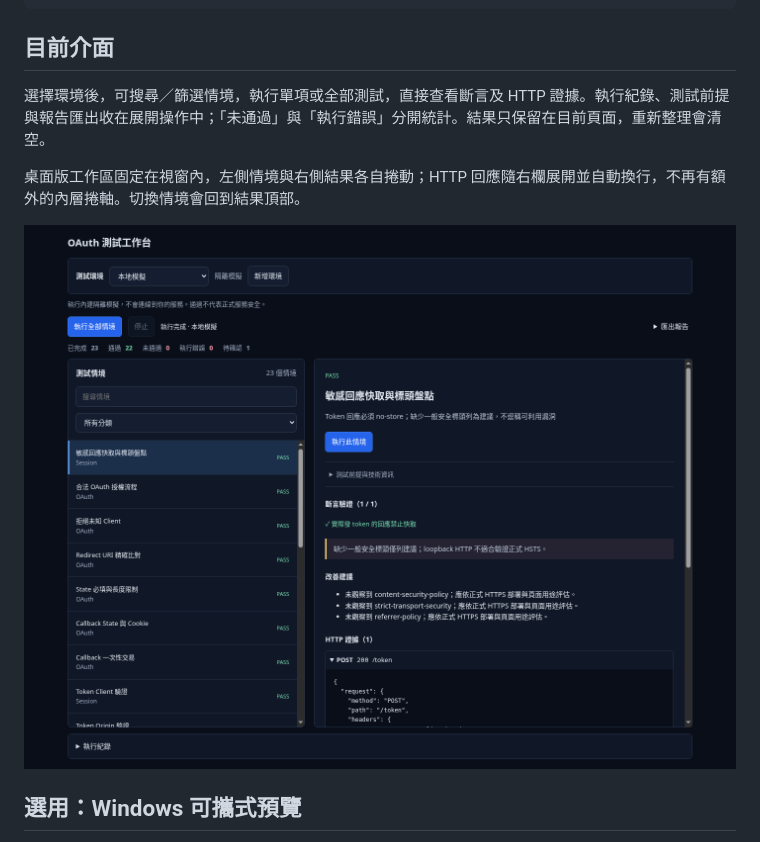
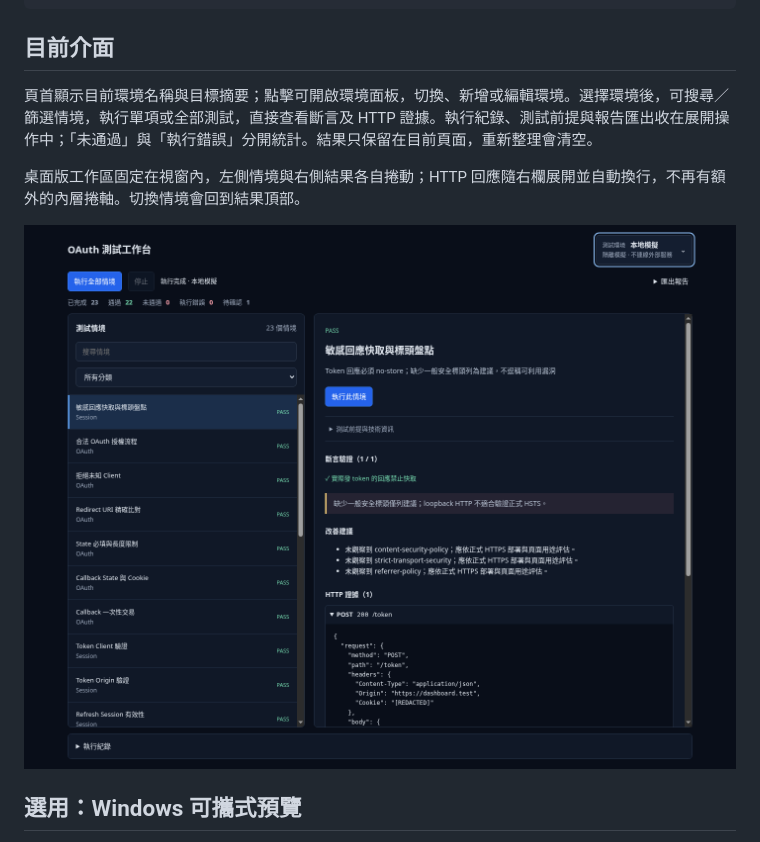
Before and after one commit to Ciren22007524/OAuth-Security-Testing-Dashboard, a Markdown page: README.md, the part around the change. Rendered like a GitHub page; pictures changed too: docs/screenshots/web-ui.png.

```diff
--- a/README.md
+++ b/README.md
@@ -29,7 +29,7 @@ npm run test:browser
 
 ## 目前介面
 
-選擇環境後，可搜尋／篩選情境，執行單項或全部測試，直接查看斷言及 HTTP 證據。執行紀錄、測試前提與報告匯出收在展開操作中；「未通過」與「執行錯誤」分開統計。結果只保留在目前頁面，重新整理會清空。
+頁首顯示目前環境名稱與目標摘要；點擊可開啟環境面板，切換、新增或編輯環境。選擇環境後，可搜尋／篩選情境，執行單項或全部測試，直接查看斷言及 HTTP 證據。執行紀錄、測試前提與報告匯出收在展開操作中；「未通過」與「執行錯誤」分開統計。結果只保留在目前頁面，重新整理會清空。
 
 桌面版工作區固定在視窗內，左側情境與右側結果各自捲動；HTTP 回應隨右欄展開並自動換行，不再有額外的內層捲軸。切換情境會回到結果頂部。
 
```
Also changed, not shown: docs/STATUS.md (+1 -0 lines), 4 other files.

════════════════

(DIRECTIONS FOR THIS TASK) Which of the lines above include the word "執行紀錄"? Copy each of them.

(RESPONSE)
-選擇環境後，可搜尋／篩選情境，執行單項或全部測試，直接查看斷言及 HTTP 證據。執行紀錄、測試前提與報告匯出收在展開操作中；「未通過」與「執行錯誤」分開統計。結果只保留在目前頁面，重新整理會清空。
+頁首顯示目前環境名稱與目標摘要；點擊可開啟環境面板，切換、新增或編輯環境。選擇環境後，可搜尋／篩選情境，執行單項或全部測試，直接查看斷言及 HTTP 證據。執行紀錄、測試前提與報告匯出收在展開操作中；「未通過」與「執行錯誤」分開統計。結果只保留在目前頁面，重新整理會清空。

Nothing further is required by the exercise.